Also this year, I enjoyed my first ebook, though I read it on PC rather than Kindle so I’m still lagging behind the times: A Matter of Degree, by local author Beckie Henderson, a story of romance and poison pen letters set in academia, which opened my eyes as to what might be going on behind the scenes in higher education. Here’s Beckie Henderson’s blog about being a working mother.
I’m going to wrap up with a shout out to the writers who are mentioned in the acknowledgements to my first novel, Stop the Clock: Jaishree Misra, who has written six novels; Anna Lawrence Pietroni, whose debut, Ruby’s Spoon, blends magic with a Black Country 1930s setting, and tells the tale of a girl whose longing for adventure is granted when a mysterious stranger comes to town; and Neel Mukherjee, whose novel A Life Apart follows the stories of an Indian student in England and an Englishwoman in India. (Ian Pindar, my other half, is mentioned in the acknowledgements for Stop the Clock as well, of course.)
Final honourable mention goes to The Penguin Book of Twentieth-Century Essays, edited by Ian Hamilton, full of gems like George Orwell’s essay on Englishness, and Martha Gellhorn’s account of Ernest Hemingway getting into a butch-off with a Spanish Republican Army general, in ‘Memory’.

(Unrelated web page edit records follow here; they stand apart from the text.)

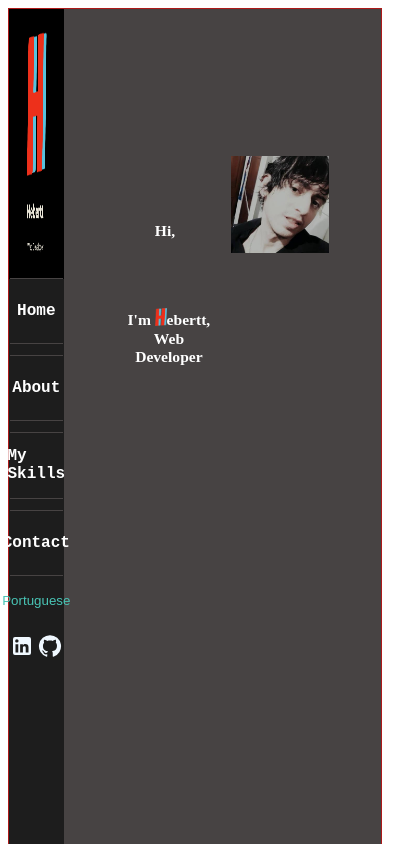
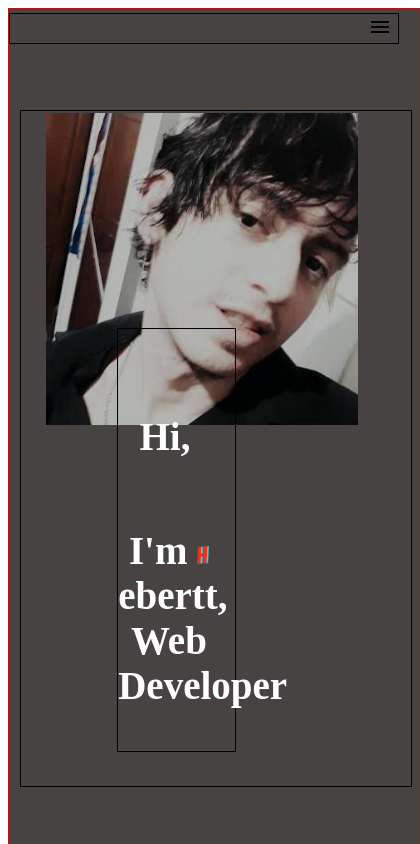
Before and after one commit to Kamui-Hebertt/Kamui-Hebertt.Portifolio, a React (Create React App) app in the folder my-app/: page / in a window 390 px wide. Shown: the top 844 px of the page, 420 px wide, since content can reach past the window. Built offline with nearby package versions, Linux system fonts and the light colour scheme.

Commit message:
feat:mobile

```diff
--- a/my-app/src/App.js
+++ b/my-app/src/App.js
@@ -11,13 +11,14 @@ function App() {
 
   const [english, setEnglish ] = useState(true);
   const [ loading, setloading ] = useState(true);
-
+  const [newSideBar, setNewSideBar] = useState(false)
 
 
   const contexObj = {
     english,
      setEnglish,
-    loading, setloading
+    loading, setloading,
+    newSideBar, setNewSideBar
 
   }
 
--- a/my-app/src/pages/Contact.js
+++ b/my-app/src/pages/Contact.js
@@ -6,7 +6,7 @@ import providerFile from '../context/contex';
 
 
 function Contact () {
-   const { loading, setloading } = useContext(providerFile)
+   const { loading } = useContext(providerFile)
         return(
             <div className='allContent'>
                 <SideBar />
--- a/my-app/src/pages/Home.js
+++ b/my-app/src/pages/Home.js
@@ -4,13 +4,22 @@ import SideBar from '../components/SideBar';
 import providerFile from '../context/contex';
 import H from '../styles/images/h.png';
 import profile from '../styles/images/profile.jfif'
-
+import MenuIcon from '@mui/icons-material/Menu';
 
 
 
 function Home () {
-    const { loading, setloading, english } =  useContext(providerFile);
+    const { loading, setloading, english, newSideBar, setNewSideBar } =  useContext(providerFile);
+    const openSideBar = () => {
+   const x =  document.querySelector('.links')
 
+   if (x.style.display === 'none') {
+     return x.style.display = 'block';
+  } else {
+   return   x.style.display = 'none';
+  }
+
+    }
     useEffect(
         () => {
           let timer1 = setTimeout(() => setloading(false), 2500);
@@ -21,11 +30,18 @@ function Home () {
         []
       );
 
+
         return(
 
             <div className='allContent'>
+          <div className='menuBar' >
+            <button onClick={ openSideBar } >
+              <MenuIcon />
+              </button>
+              </div>
                 <SideBar />
           {loading ? <Loading /> : (
+
           <h2>
 
             {english? (<div className="mainContent">
@@ -48,7 +64,8 @@ function Home () {
             )}
 
 
-          </h2>) }
+          </h2>)
+           }
             </div>
         )
     }
--- a/my-app/src/styles/_layout.scss
+++ b/my-app/src/styles/_layout.scss
@@ -8,7 +8,7 @@ body {
    display: flex;
    width: 14vw;
    height: 100vh;
-  position: fixed;
+   position: fixed;
    flex-direction: column;
    align-items: center;
 
@@ -45,6 +45,7 @@ body {
   color: $whiteLetter;
   border:none;
   cursor:pointer;
+  margin-left: 5vw;
 
   color: $blueHove;
 }
@@ -58,6 +59,7 @@ body {
 
   margin-top: 3vh;
   transition: 0.2s;
+  margin-left: 5vw;
 }
 
 .icons a {
@@ -145,3 +147,8 @@ body {
 
   margin-top: 10vh;
 }
+
+.menuBar {
+
+  display: none;
+}
--- /dev/null
+++ b/my-app/src/styles/_mobile.scss
@@ -0,0 +1,61 @@
+@media (max-width: 768px) {
+  .menuBar {
+
+    display: block;
+    display: flex;
+    justify-content: end;
+    margin-right: 5vw;
+    margin-top: 1vw;
+
+    border: 1px solid black;
+  }
+  .menuBar button {
+    background-color: transparent;
+    border:none;
+  }
+
+  .links {
+    display: none;
+    width: 101vw;
+
+    justify-content: center;
+    border: 4px solid black;
+
+  }
+  .links p {
+    width: 99vw;
+    font-size: 20px;
+  }
+
+  .langbtn{
+    font-size: 20px;
+    margin-left: 38vw;
+  }
+  .logo{
+    width: 70vw;
+    margin: 15vw;
+
+
+  }
+  .icons {
+    margin-left: 43vw;
+  }
+  .mainContent {
+    border: 1px solid black;
+    display: flex;
+   margin-top: -19vw;
+  }
+  .mainContent h2{
+    border: 1px solid black;
+    height: 50vh;
+    font-size: 10vw;
+  }
+  .allContent {
+    width: 105vw;
+  }
+
+  .profileClass {
+    width: 80vw;
+    margin-right: 40vw;
+  }
+}
--- a/my-app/src/styles/main.css
+++ b/my-app/src/styles/main.css
@@ -39,6 +39,7 @@
   color: #fff;
   border: none;
   cursor: pointer;
+  margin-left: 5vw;
   color: #49c5b6;
 }
 
@@ -50,6 +51,7 @@
 .icons {
   margin-top: 3vh;
   transition: 0.2s;
+  margin-left: 5vw;
 }
 
 .icons a {
@@ -118,6 +120,10 @@
 
 .mainContent p {
   margin-top: 10vh;
+}
+
+.menuBar {
+  display: none;
 }
 
 @-webkit-keyframes slide-in {
@@ -228,4 +234,57 @@
 .hi1 {
   margin-right: 4vw;
   height: 20vh;
+}
+
+@media (max-width: 768px) {
+  .menuBar {
+    display: block;
+    display: flex;
+    justify-content: end;
+    margin-right: 5vw;
+    margin-top: 1vw;
+    border: 1px solid black;
+  }
+  .menuBar button {
+    background-color: transparent;
+    border: none;
+  }
+  .links {
+    display: none;
+    width: 101vw;
+    justify-content: center;
+    border: 4px solid black;
+  }
+  .links p {
+    width: 99vw;
+    font-size: 20px;
+  }
+  .langbtn {
+    font-size: 20px;
+    margin-left: 38vw;
+  }
+  .logo {
+    width: 70vw;
+    margin: 15vw;
+  }
+  .icons {
+    margin-left: 43vw;
+  }
+  .mainContent {
+    border: 1px solid black;
+    display: flex;
+    margin-top: -19vw;
+  }
+  .mainContent h2 {
+    border: 1px solid black;
+    height: 50vh;
+    font-size: 10vw;
+  }
+  .allContent {
+    width: 105vw;
+  }
+  .profileClass {
+    width: 80vw;
+    margin-right: 40vw;
+  }
 }/*# sourceMappingURL=main.css.map */
--- a/my-app/src/styles/main.scss
+++ b/my-app/src/styles/main.scss
@@ -2,3 +2,4 @@
 @import "_layout";
 @import "_keyframes";
 @import "_components";
+@import "_mobile";
```
Also changed, not shown: 1 other file (tests, documents, lock files or other folders).
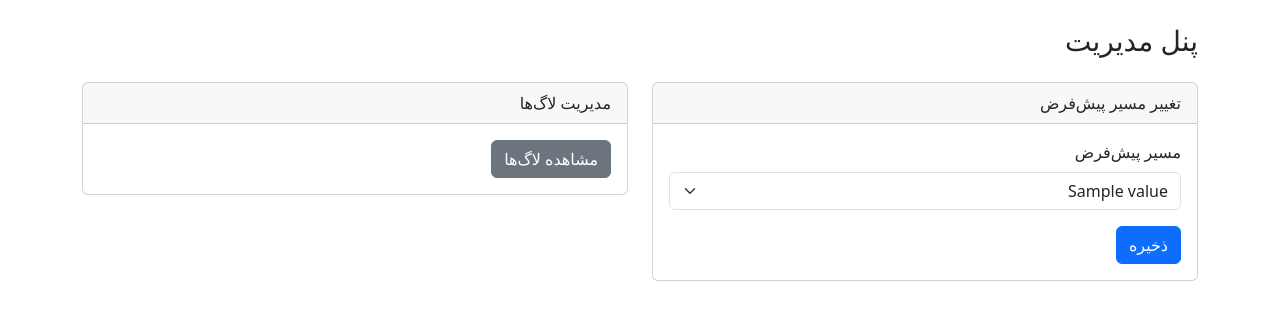
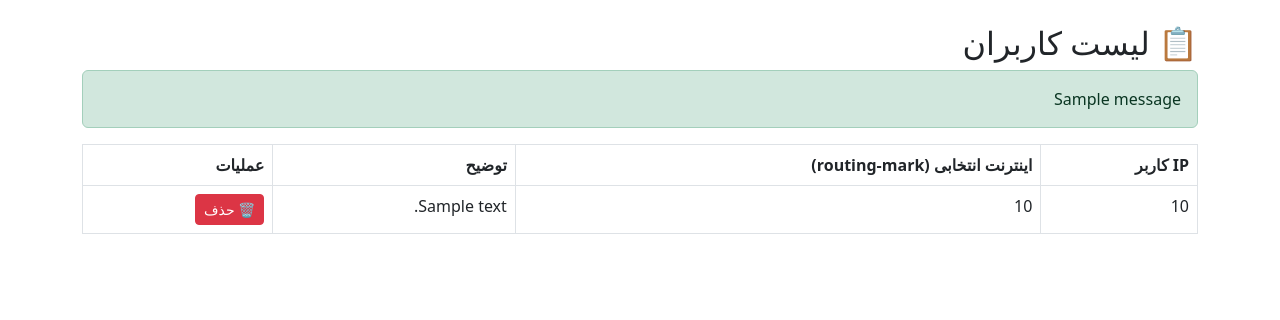
Before and after one commit to Nekooei-Dev/internet-router-ui, a Python web app: template templates/admin.html in a window 1280 px wide. Shown: the part 56-376 px from the top of the page. Run offline with Jinja, Linux system fonts and the light colour scheme; the template is opened without the code that fills it: most values are stand-ins (such as "Sample title", 1, 10 or a date in 2020); one stand-in notice (Sample message) is shown.

Commit message:
Update admin.html

```diff
--- a/templates/admin.html
+++ b/templates/admin.html
@@ -1,32 +1,36 @@
 {% extends 'layout.html' %}
+{% block title %}مدیریت کاربران{% endblock %}
 {% block content %}
-<h3 class="mb-4">پنل مدیریت</h3>
-<div class="row">
-  <div class="col-md-6">
-    <div class="card mb-3">
-      <div class="card-header">تغییر مسیر پیش‌فرض</div>
-      <div class="card-body">
-        <form method="post" action="/admin/default-route">
-          <div class="mb-3">
-            <label for="default_route" class="form-label">مسیر پیش‌فرض</label>
-            <select class="form-select" id="default_route" name="default_route" required>
-              {% for key, value in interfaces.items() %}
-                <option value="{{ key }}" {% if key == current_default %}selected{% endif %}>{{ value }}</option>
-              {% endfor %}
-            </select>
-          </div>
-          <button type="submit" class="btn btn-primary">ذخیره</button>
-        </form>
-      </div>
-    </div>
-  </div>
-  <div class="col-md-6">
-    <div class="card mb-3">
-      <div class="card-header">مدیریت لاگ‌ها</div>
-      <div class="card-body">
-        <a href="/admin/logs" class="btn btn-secondary">مشاهده لاگ‌ها</a>
-      </div>
-    </div>
-  </div>
-</div>
+<h2>📋 لیست کاربران</h2>
+
+{% with messages = get_flashed_messages(with_categories=true) %}
+  {% if messages %}
+    {% for category, message in messages %}
+      <div class="alert alert-{{ category }}">{{ message }}</div>
+    {% endfor %}
+  {% endif %}
+{% endwith %}
+
+<table class="table table-bordered">
+    <thead>
+        <tr>
+            <th>IP کاربر</th>
+            <th>اینترنت انتخابی (routing-mark)</th>
+            <th>توضیح</th>
+            <th>عملیات</th>
+        </tr>
+    </thead>
+    <tbody>
+        {% for rule in mangle_list %}
+        <tr>
+            <td>{{ rule.src-address }}</td>
+            <td>{{ rule.routing-mark }}</td>
+            <td>{{ rule.comment }}</td>
+            <td>
+                <a href="{{ url_for('delete_rule', rule_id=rule.id) }}" class="btn btn-sm btn-danger">🗑 حذف</a>
+            </td>
+        </tr>
+        {% endfor %}
+    </tbody>
+</table>
 {% endblock %}
```
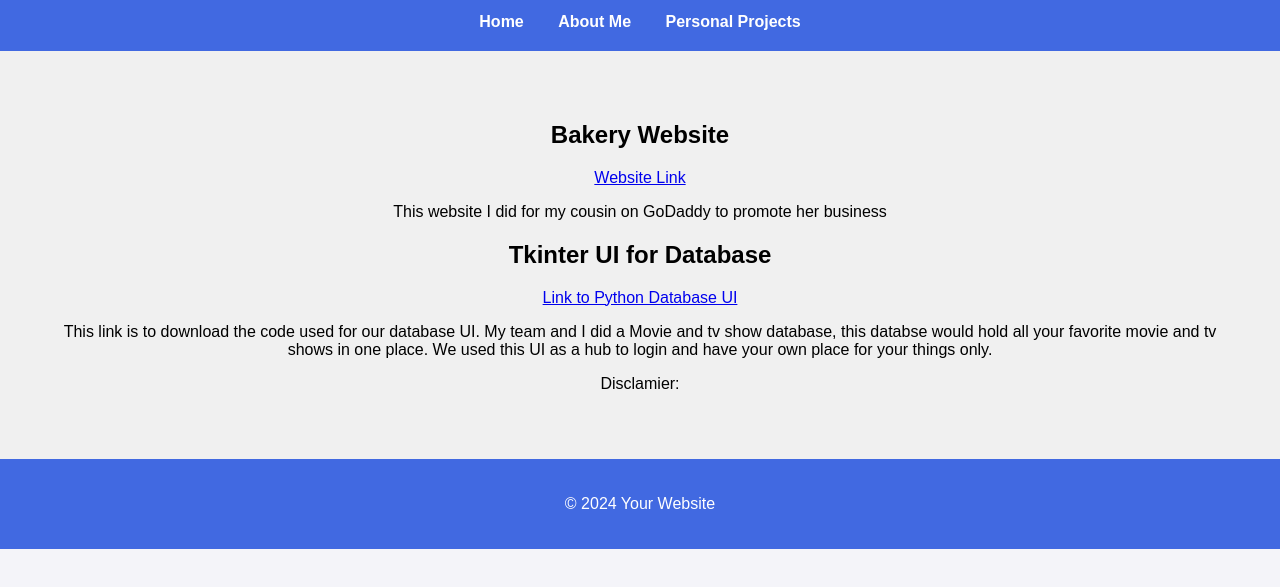
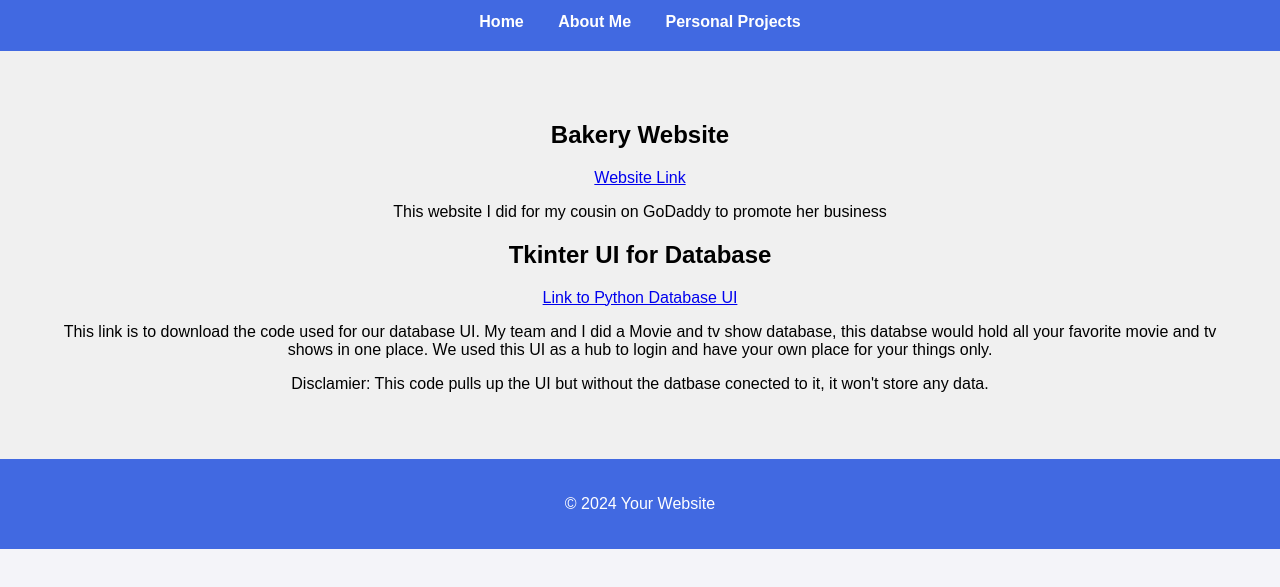
Before and after one commit to Jordan-Builds/JordanDevHub, a website: page personalProjects.html in a window 1280 px wide. Shown: the part 121-708 px from the top of the page. Drawn offline with Linux system fonts and the light colour scheme.

Commit message:
Update personalProjects.html

```diff
--- a/personalProjects.html
+++ b/personalProjects.html
@@ -80,7 +80,7 @@
         <h1>Tkinter UI for Database</h1>
         <p><a href="movieDB.py">Link to Python Database UI</a></p>
         <p>This link is to download the code used for our database UI. My team and I did a Movie and tv show database, this databse would hold all your favorite movie and tv shows in one place. We used this UI as a hub to login and have your own place for your things only.</p>
-        <p>Disclamier: </p>
+        <p>Disclamier: This code pulls up the UI but without the datbase conected to it, it won't store any data.</p>
     </section>
     <footer>
         <p>&copy; 2024 Your Website</p>
```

My reading ambition for 2013: rationalise the books. They are everywhere, in tottering heaps round my desk, in the kitchen cupboards… The writing’s on the wall. Ebooks are the way to go.